This could be a historic day in Sweden. Today it became official. After over two years of work, a Swedish expert committee published their expert inquiry (Google translated from Swedish).
This report from SBU (Swedish Council on Health Technology Assessment) is likely to be the basis for future dietary guidelines for obesity treatment within the Swedish health care system.
According to SBU, the only clear difference among different dietary recommendations is seen during the first six months. Here a low-carbohydrate diet, such as LCHF, is clearly more effective than today’s conventional advice.
From fad diet to best in test.
Here are some more highlights from the report:
In addition, health markers will improve on a low-carbohydrate diet, according to SBU. You’ll get:
…a greater increase in HDL cholesterol (“the good cholesterol”) without having any adverse affects on LDL cholesterol (“the bad cholesterol”). This applies to both the moderate low-carbohydrate intake of less than 40 percent of the total energy intake, as well as to the stricter low-carbohydrate diet, where carbohydrate intake is less than 20 percent of the total energy intake. In addition, the stricter low-carbohydrate diet will lead to improved glucose levels for individuals with obesity and diabetes, and to marginally decreased levels of triglycerides.
So, all important health markers improved or unchanged on a stricter low-carbohydrate diet. Just like an international review of all research in the area showed last year:
Long term, studies show no statistically significant differences among different diets, and the differences decrease with time.
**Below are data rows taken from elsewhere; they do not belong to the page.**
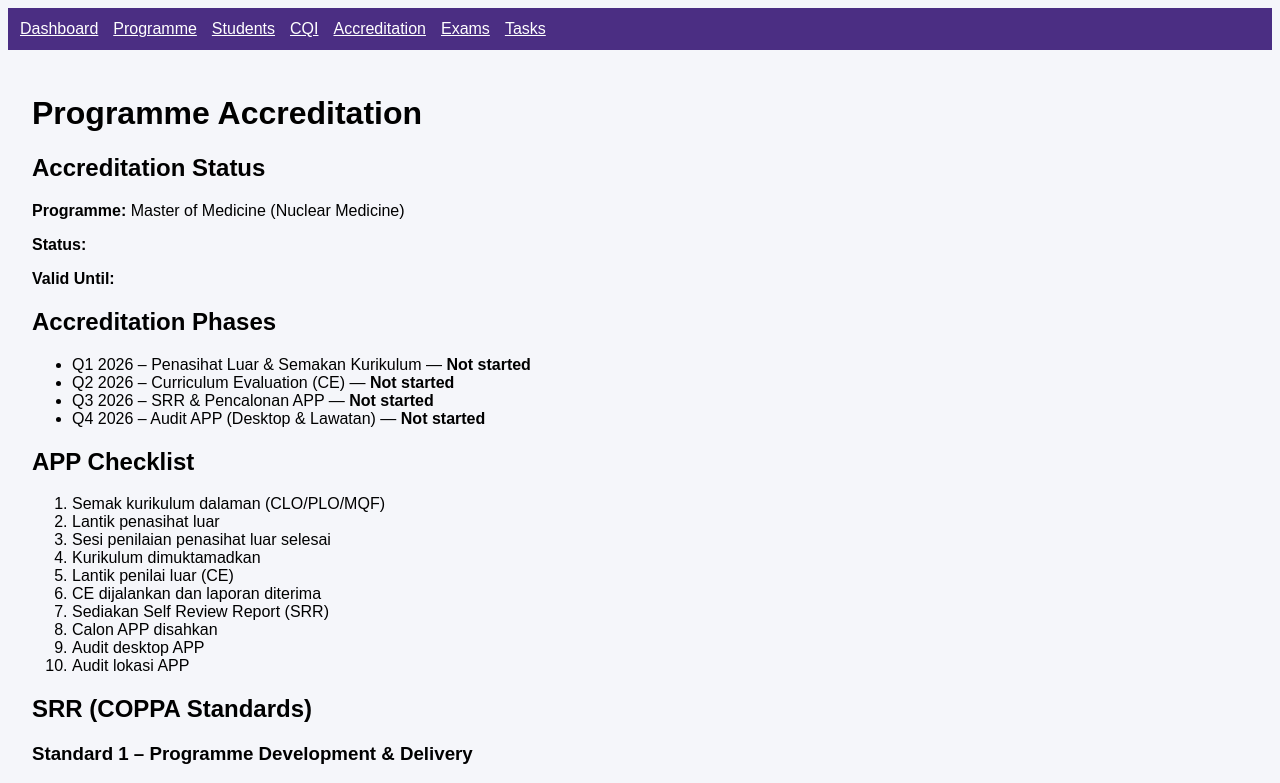
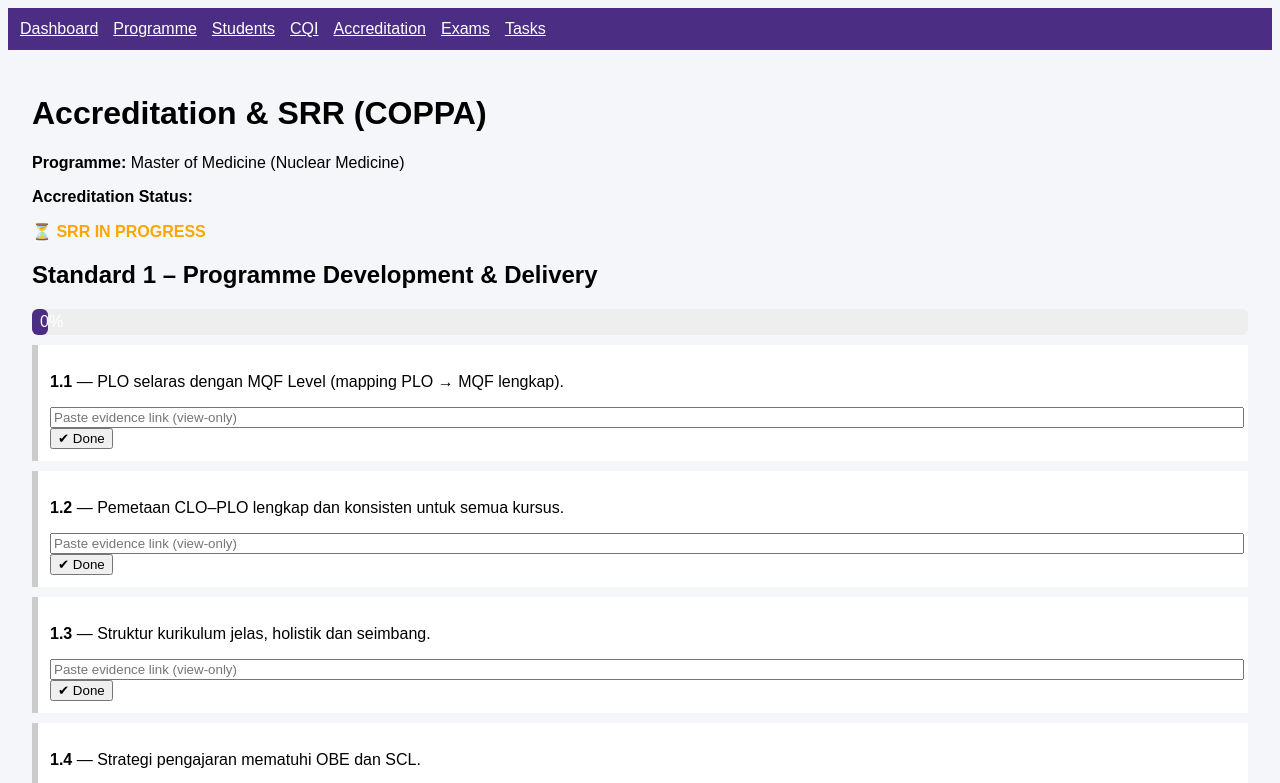
Before and after one commit to hazwanihanafi-commits/academicprogramsystem, a Next.js app: page /accreditation in a window 1280 px wide. Shown: the top 783 px of the page. Built offline with nearby package versions, Linux system fonts and the light colour scheme.

Commit message:
Update accreditation.js

```diff
--- a/pages/accreditation.js
+++ b/pages/accreditation.js
@@ -1,60 +1,176 @@
+import { useState, useEffect } from "react";
 import Layout from "../components/Layout";
 import accreditation from "../data/accreditation.json";
-import phases from "../data/accreditation_phases.json";
-import checklist from "../data/accreditation_checklist.json";
 import srr from "../data/srr_coppa.json";
 
 export default function Accreditation() {
+  const [progress, setProgress] = useState({});
+
+  // Load SRR progress
+  useEffect(() => {
+    if (typeof window === "undefined") return;
+    const saved = localStorage.getItem("srr_progress");
+    if (saved) setProgress(JSON.parse(saved));
+  }, []);
+
+  function persist(updated) {
+    setProgress(updated);
+    localStorage.setItem("srr_progress", JSON.stringify(updated));
+  }
+
+  function updateEvidence(code, value) {
+    const updated = {
+      ...progress,
+      [code]: {
+        ...(progress[code] || {}),
+        evidence_link: value
+      }
+    };
+    persist(updated);
+  }
+
+  function markDone(code) {
+    if (!progress[code]?.evidence_link) {
+      alert("Please paste evidence link first.");
+      return;
+    }
+
+    const updated = {
+      ...progress,
+      [code]: {
+        ...progress[code],
+        status: "Completed"
+      }
+    };
+    persist(updated);
+  }
+
+  function resetItem(code) {
+    const updated = {
+      ...progress,
+      [code]: {
+        status: "Pending",
+        evidence_link: ""
+      }
+    };
+    persist(updated);
+  }
+
+  function standardProgress(items) {
+    const completed = items.filter(
+      (i) => progress[i.code]?.status === "Completed"
+    ).length;
+    return Math.round((completed / items.length) * 100);
+  }
+
+  const allItems = srr.flatMap(sec => sec.items);
+  const allCompleted = allItems.every(
+    (i) => progress[i.code]?.status === "Completed"
+  );
+
   return (
     <Layout>
-      <h1>Programme Accreditation</h1>
+      <h1>Accreditation & SRR (COPPA)</h1>
 
       {/* Programme Status */}
       <section>
-        <h2>Accreditation Status</h2>
         <p><b>Programme:</b> {accreditation.programme}</p>
-        <p><b>Status:</b> {accreditation.accreditation_status}</p>
-        <p><b>Valid Until:</b> {accreditation.accreditation_valid_until}</p>
+        <p><b>Accreditation Status:</b> {accreditation.accreditation_status}</p>
+
+        <p style={{ fontWeight: "bold", color: allCompleted ? "green" : "orange" }}>
+          {allCompleted
+            ? "✔ SRR READY FOR SUBMISSION"
+            : "⏳ SRR IN PROGRESS"}
+        </p>
       </section>
 
-      {/* Phases */}
-      <section>
-        <h2>Accreditation Phases</h2>
-        <ul>
-          {phases.map((p) => (
-            <li key={p.key}>
-              {p.label} — <b>{p.status}</b>
-            </li>
-          ))}
-        </ul>
-      </section>
+      {/* SRR Standards */}
+      {srr.map((section) => {
+        const percent = standardProgress(section.items);
 
-      {/* Checklist */}
-      <section>
-        <h2>APP Checklist</h2>
-        <ol>
-          {checklist.map((item, idx) => (
-            <li key={idx}>{item}</li>
-          ))}
-        </ol>
-      </section>
+        return (
+          <div key={section.standard} style={{ marginBottom: 30 }}>
+            <h2>{section.standard}</h2>
 
-      {/* SRR COPPA */}
-      <section>
-        <h2>SRR (COPPA Standards)</h2>
-        {srr.map((section) => (
-          <div key={section.standard} style={{ marginBottom: 20 }}>
-            <h3>{section.standard}</h3>
-            <ul>
-              {section.items.map((item) => (
-                <li key={item.code}>
-                  <b>{item.code}</b> — {item.label}
-                </li>
-              ))}
-            </ul>
+            {/* Progress bar */}
+            <div style={{ background: "#eee", borderRadius: 6 }}>
+              <div
+                style={{
+                  width: `${percent}%`,
+                  background: percent === 100 ? "green" : "#4b2e83",
+                  color: "white",
+                  padding: "4px 8px",
+                  borderRadius: 6
+                }}
+              >
+                {percent}%
+              </div>
+            </div>
+
+            {/* Items */}
+            {section.items.map((item) => {
+              const state = progress[item.code] || {};
+
+              return (
+                <div
+                  key={item.code}
+                  style={{
+                    background: "white",
+                    padding: 12,
+                    marginTop: 10,
+                    borderLeft:
+                      state.status === "Completed"
+                        ? "6px solid green"
+                        : "6px solid #ccc"
+                  }}
+                >
+                  <p>
+                    <b>{item.code}</b> — {item.label}
+                  </p>
+
+                  <input
+                    type="text"
+                    placeholder="Paste evidence link (view-only)"
+                    value={state.evidence_link || ""}
+                    onChange={(e) =>
+                      updateEvidence(item.code, e.target.value)
+                    }
+                    style={{ width: "100%" }}
+                  />
+
+                  {state.evidence_link && (
+                    <p>
+                      🔗{" "}
+                      <a
+                        href={state.evidence_link}
+                        target="_blank"
+                        rel="noopener noreferrer"
+                      >
+                        View Evidence
+                      </a>
+                    </p>
+                  )}
+
+                  {state.status !== "Completed" ? (
+                    <button onClick={() => markDone(item.code)}>
+                      ✔ Done
+                    </button>
+                  ) : (
+                    <button onClick={() => resetItem(item.code)}>
+                      ↺ Reset
+                    </button>
+                  )}
+                </div>
+              );
+            })}
           </div>
-        ))}
-      </section>
+        );
+      })}
+
+      {/* Export */}
+      <button onClick={() => window.print()}>
+        📄 Export SRR (Print / PDF)
+      </button>
     </Layout>
   );
 }
```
The SBU suggests that this is because of decreasing compliance with time. People simply tend to fall back to old habits.
The more studies we add, the better we can see the clear advantage of low-carbohydrate diets. Unfortunately SBU has excluded all studies examining both obese and overweight people. If you include studies on weight loss where overweight people are included – to get a greater scientific basis – a clear advantage for the low-carbohydrate diet was seen even after a year:
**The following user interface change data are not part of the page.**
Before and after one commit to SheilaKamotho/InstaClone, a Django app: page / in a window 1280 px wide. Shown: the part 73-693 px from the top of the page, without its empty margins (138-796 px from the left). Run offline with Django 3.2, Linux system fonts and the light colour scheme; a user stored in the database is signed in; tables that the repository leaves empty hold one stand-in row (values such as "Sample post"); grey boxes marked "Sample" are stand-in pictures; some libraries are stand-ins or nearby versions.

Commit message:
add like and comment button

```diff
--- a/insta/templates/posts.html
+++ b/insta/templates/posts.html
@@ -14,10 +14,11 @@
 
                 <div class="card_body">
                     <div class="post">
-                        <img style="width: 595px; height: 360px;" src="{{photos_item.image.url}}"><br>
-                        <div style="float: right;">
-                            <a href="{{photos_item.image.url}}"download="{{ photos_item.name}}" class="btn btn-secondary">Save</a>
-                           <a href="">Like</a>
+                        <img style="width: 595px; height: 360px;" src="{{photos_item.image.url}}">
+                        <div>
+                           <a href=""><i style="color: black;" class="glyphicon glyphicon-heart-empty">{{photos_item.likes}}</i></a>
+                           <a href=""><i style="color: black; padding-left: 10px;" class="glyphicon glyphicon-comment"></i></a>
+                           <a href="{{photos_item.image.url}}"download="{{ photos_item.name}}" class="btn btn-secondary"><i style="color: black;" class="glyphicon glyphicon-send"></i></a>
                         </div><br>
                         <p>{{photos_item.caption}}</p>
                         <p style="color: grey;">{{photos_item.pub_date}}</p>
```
A well-designed study, which for the same reason as above, was dropped from the SBU report’s analysis, still showed a persistent advantage for the LCHF-like diet (Atkins) after two years, despite the difficulty with such long-term diet studies.
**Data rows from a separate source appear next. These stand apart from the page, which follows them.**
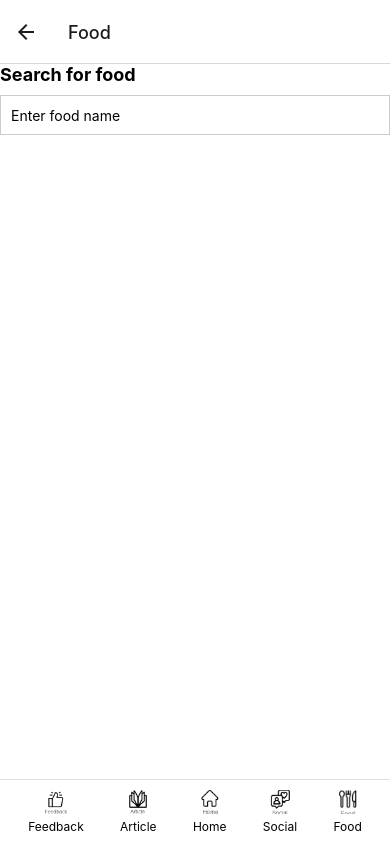
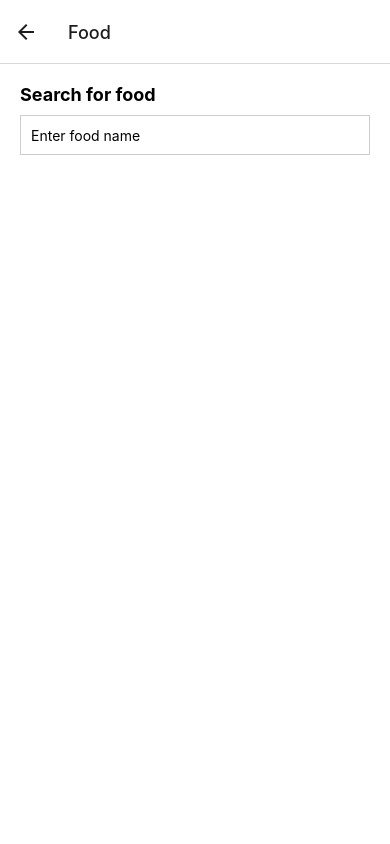
Before and after one commit to BryanLoooo/ASP_NutriTrack_Team89, a React Native app in the folder project/my-app/: screen /Food in a window 390 px wide. Built offline with nearby package versions, Linux system fonts and the light colour scheme.

Commit message:
added some styling and formatting

```diff
--- a/project/my-app/Feedback.js
+++ b/project/my-app/Feedback.js
@@ -1,13 +1,16 @@
 
+//Feedback.js
 //import libraries
 import React, { useState } from 'react';
 import { View, Text, Button, TextInput, StyleSheet, TouchableOpacity, Image } from 'react-native';
 import { addFeedback } from './firebaseConfig';
+import { ScrollView } from 'react-native-gesture-handler';
 
-//stylesheet
+//Stylesheet
 const styles = StyleSheet.create({
-  container: {
+  containerInner: {
     flex: 1,
+    padding: 20,
   },
   formContainer: {
     width: '100%',
@@ -49,7 +52,7 @@ const styles = StyleSheet.create({
     left: 0,
     right: 0,
     bottom: 0,
-    top: 515,
+    top: 475,
   },
   footerButton: {
     alignItems: 'center',
@@ -66,6 +69,7 @@ const styles = StyleSheet.create({
 
 //constant variable decleration
 const FeedbackForm = ({ navigation }) => {
+
   const [feedback, setFeedback] = useState('');
   const [submitted, setSubmitted] = useState(false);
   const [error, setError] = useState('');
@@ -92,7 +96,8 @@ const FeedbackForm = ({ navigation }) => {
   };
 
   return (
-    <View style={styles.container}>
+    <ScrollView style={styles.container}>
+      <View style={styles.containerInner}>
         {submitted ? (
           <SubmittedFeedback />
         ) : (
@@ -108,37 +113,44 @@ const FeedbackForm = ({ navigation }) => {
             <Button title="Submit Feedback" onPress={handleSubmit} />
           </View>
         )}
+      </View>
         <View style={styles.footer}>
           <TouchableOpacity style={styles.footerButton} onPress={() => navigation.navigate('Feedback')}>
             <Image source={require('../../project/my-app/assets/Feedback.png')} style={styles.footerButtonIcon} />
             <Text style={styles.footerButtonText}>Feedback</Text>
           </TouchableOpacity>
+
           <TouchableOpacity style={styles.footerButton} onPress={() => navigation.navigate('Articles')}>
             <Image source={require('../../project/my-app/assets/Articles.png')} style={styles.footerButtonIcon} />
             <Text style={styles.footerButtonText}>Article</Text>
           </TouchableOpacity>
+
           <TouchableOpacity style={styles.footerButton} onPress={() => navigation.navigate('Home')}>
             <Image source={require('../../project/my-app/assets/Home.png')} style={styles.footerButtonIcon} />
             <Text style={styles.footerButtonText}>Home</Text>
           </TouchableOpacity>
+
           <TouchableOpacity style={styles.footerButton} onPress={() => navigation.navigate('Social')}>
             <Image source={require('../../project/my-app/assets/Social.png')} style={styles.footerButtonIcon} />
             <Text style={styles.footerButtonText}>Social</Text>
           </TouchableOpacity>
+
           <TouchableOpacity style={styles.footerButton} onPress={() => navigation.navigate('Food')}>
             <Image source={require('../../project/my-app/assets/Food.png')} style={styles.footerButtonIcon} />
             <Text style={styles.footerButtonText}>Food</Text>
           </TouchableOpacity>
+
         </View>
-    </View>
+    </ScrollView>
   );
 };
 
 const SubmittedFeedback = () => (
+
   <View style={styles.submittedContainer}>
     <Text style={styles.submittedText}>Thank you for your feedback!</Text>
   </View>
 );
 
-//export the constant variable
+//export FeedbackForm as a external module for referencing
 export default FeedbackForm;
--- a/project/my-app/Food.js
+++ b/project/my-app/Food.js
@@ -1,10 +1,14 @@
+
 // Food.js
+//import libraries
 import React, { useState, useEffect } from 'react';
-import { View, Text, TextInput, Button, StyleSheet, FlatList, TouchableOpacity, Image } from 'react-native';
+import { View, Text, TextInput, Button, StyleSheet, FlatList, TouchableOpacity } from 'react-native';
 
-const styles = StyleSheet.create ({
+//Stylesheet
+const styles = StyleSheet.create({
   container: {
     flex: 1,
+    padding: 20,
     backgroundColor: '#fff',
   },
   label: {
@@ -50,34 +54,9 @@ const styles = StyleSheet.create ({
     borderWidth: 1,
     paddingHorizontal: 10,
   },
-  footer: {
-    flexDirection: 'row',
-    justifyContent: 'space-around',
-    alignItems: 'center',
-    padding: 10,
-    backgroundColor: '#fff',
-    borderTopWidth: 1,
-    borderColor: '#e0e0e0',
-    left: 0,
-    right: 0,
-    bottom: 0,
-    top: 0,
-  },
-  footerButton: {
-    alignItems: 'center',
-  },
-  footerButtonIcon: {
-    width: 24,
-    height: 24,
-    marginBottom: 5,
-  },
-  footerButtonText: {
-    fontSize: 12,
-  },
 });
 
-const FoodScreen = ({ navigation }) => {
-
+const FoodScreen = () => {
   const [query, setQuery] = useState('');
   const [foods, setFoods] = useState([]);
   const [selectedFood, setSelectedFood] = useState(null);
@@ -201,31 +180,8 @@ const FoodScreen = ({ navigation }) => {
         )}
       />
     )}
-
-      <View style={styles.footer}>
-        <TouchableOpacity style={styles.footerButton} onPress={() => navigation.navigate('Feedback')}>
-          <Image source={require('../../project/my-app/assets/Feedback.png')} style={styles.footerButtonIcon} />
-          <Text style={styles.footerButtonText}>Feedback</Text>
-        </TouchableOpacity>
-        <TouchableOpacity style={styles.footerButton} onPress={() => navigation.navigate('Articles')}>
-          <Image source={require('../../project/my-app/assets/Articles.png')} style={styles.footerButtonIcon} />
-          <Text style={styles.footerButtonText}>Article</Text>
-        </TouchableOpacity>
-        <TouchableOpacity style={styles.footerButton} onPress={() => navigation.navigate('Home')}>
-          <Image source={require('../../project/my-app/assets/Home.png')} style={styles.footerButtonIcon} />
-          <Text style={styles.footerButtonText}>Home</Text>
-        </TouchableOpacity>
-        <TouchableOpacity style={styles.footerButton} onPress={() => navigation.navigate('Social')}>
-          <Image source={require('../../project/my-app/assets/Social.png')} style={styles.footerButtonIcon} />
-          <Text style={styles.footerButtonText}>Social</Text>
-        </TouchableOpacity>
-        <TouchableOpacity style={styles.footerButton} onPress={() => navigation.navigate('Food')}>
-          <Image source={require('../../project/my-app/assets/Food.png')} style={styles.footerButtonIcon} />
-          <Text style={styles.footerButtonText}>Food</Text>
-        </TouchableOpacity>
-      </View>
   </View>
 );
 };
-
+//export FoodScreen as a external module for referencing
 export default FoodScreen;
--- a/project/my-app/Home.js
+++ b/project/my-app/Home.js
@@ -1,4 +1,5 @@
 
+//Home.js
 //import libraries
 import React, { useState } from 'react';
 import { View, Text, TouchableOpacity, Image, ScrollView, StyleSheet } from 'react-native';
@@ -151,7 +152,6 @@ const styles = StyleSheet.create({
       height: 24,
       resizeMode: 'contain',
     },
-    // ... other styles
   },
   dark: {
     container: {
@@ -180,7 +180,14 @@ const styles = StyleSheet.create({
   },
 });
 
-const HomeScreen = ({ navigation, theme = 'light', toggleTheme }) => {
+const HomeScreen = ({ navigation }) => {
+
+  const [theme, setTheme] = useState('light');
+
+  const toggleTheme = () => {
+    setTheme(theme === 'light' ? 'dark' : 'light');
+  };
+
   const [selectedActivity, setSelectedActivity] = useState(null);
   const [selectedArticle, setSelectedArticle] = useState(null);
   const [caloriesConsumed, setCaloriesConsumed] = useState(1000);
@@ -340,5 +347,5 @@ const HomeScreen = ({ navigation, theme = 'light', toggleTheme }) => {
   );
 };
 
-//export the constant variable
+//export HomeScreen as a external module for referencing
 export default HomeScreen;
--- a/project/my-app/Login.js
+++ b/project/my-app/Login.js
@@ -1,6 +1,42 @@
-// LoginScreen.js
+
+//Login.js
+//import libraries
 import React, { useState } from 'react';
 import { View, Text, TextInput, TouchableOpacity, StyleSheet } from 'react-native';
+
+//Stylesheet
+const styles = StyleSheet.create({
+  container: {
+    flex: 1,
+    justifyContent: 'center',
+    alignItems: 'center',
+  },
+  title: {
+    fontSize: 24,
+    fontWeight: 'bold',
+    marginBottom: 20,
+  },
+  input: {
+    height: 40,
+    borderColor: 'gray',
+    borderWidth: 1,
+    marginBottom: 20,
+    paddingHorizontal: 10,
+  },
+  error: {
+    color: 'red',
+    marginBottom: 20,
+  },
+  button: {
+    backgroundColor: 'blue',
+    padding: 10,
+    borderRadius: 5,
+  },
+  buttonText: {
+    color: 'white',
+    fontSize: 16,
+  },
+});
 
 const LoginScreen = ({ navigation }) => {
   const [username, setUsername] = useState('');
@@ -39,37 +75,5 @@ const LoginScreen = ({ navigation }) => {
   );
 };
 
-const styles = StyleSheet.create({
-  container: {
-    flex: 1,
-    justifyContent: 'center',
-    alignItems: 'center',
-  },
-  title: {
-    fontSize: 24,
-    fontWeight: 'bold',
-    marginBottom: 20,
-  },
-  input: {
-    height: 40,
-    borderColor: 'gray',
-    borderWidth: 1,
-    marginBottom: 20,
-    paddingHorizontal: 10,
-  },
-  error: {
-    color: 'red',
-    marginBottom: 20,
-  },
-  button: {
-    backgroundColor: 'blue',
-    padding: 10,
-    borderRadius: 5,
-  },
-  buttonText: {
-    color: 'white',
-    fontSize: 16,
-  },
-});
-
+//export LoginScreen as a external module for referencing
 export default LoginScreen;
--- a/project/my-app/Social.js
+++ b/project/my-app/Social.js
@@ -1,14 +1,17 @@
 
 //import libraries
 import React, { useEffect, useState } from 'react';
-import { View, Text, FlatList, Button, StyleSheet, Modal, TouchableOpacity, Image } from 'react-native';
+import { View, Text, FlatList, Button, StyleSheet, Modal, TouchableOpacity, Image, SafeAreaView} from 'react-native';
 import axios from 'axios';
 import { WebView } from 'react-native-webview';
+import { ScrollView } from 'react-native-gesture-handler';
+//import { SafeAreaView } from 'react-native-safe-area-context';
 
 //stylesheet
 const styles = StyleSheet.create({
-  container: {
+  containerInner: {
     flex: 1,
+    padding: 20,
   },
   itemContainer: {
     padding: 10,
@@ -177,6 +180,7 @@ const Social = ({ navigation }) => {
 
   //user interface elements
   return (
+    <SafeAreaView style={styles.container}>
     <View style={styles.container}>
       <Text>Groups:</Text>
       <FlatList
@@ -228,6 +232,7 @@ const Social = ({ navigation }) => {
           )}
         </View>
       </Modal>
+      </View>
       <View style={styles.footer}>
         <TouchableOpacity style={styles.footerButton} onPress={() => navigation.navigate('Feedback')}>
           <Image source={require('../../project/my-app/assets/Feedback.png')} style={styles.footerButtonIcon} />
@@ -250,11 +255,11 @@ const Social = ({ navigation }) => {
           <Text style={styles.footerButtonText}>Food</Text>
         </TouchableOpacity>
       </View>
-    </View>
+    </SafeAreaView>
   );
 };
 
-//export the constant variable
+//export Social as a external module for referencing
 export default Social;
 
 //===========================================================================
```
Also changed, not shown: project/my-app/App.js (+7 -1 lines), project/my-app/Articles.js (+16 -5 lines), project/my-app/Navigation.js (+24 -22 lines), 1 other file (tests, documents, lock files or other folders). Lines whose indentation alone changed are shown as unchanged.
SBU also kills the idea that exercise plays an important roll in weight loss. Exercise may be very good for health, but:
Systematic reviews of the literature show that the addition of physical activity to a dietary intervention for individuals with obesity have, if any, a marginal effect on weight loss at the group level.
Warnings Against LCHF Dismissed
There’s a great lack of knowledge today on what dietary guidelines are best for long-term health. We simply don’t know.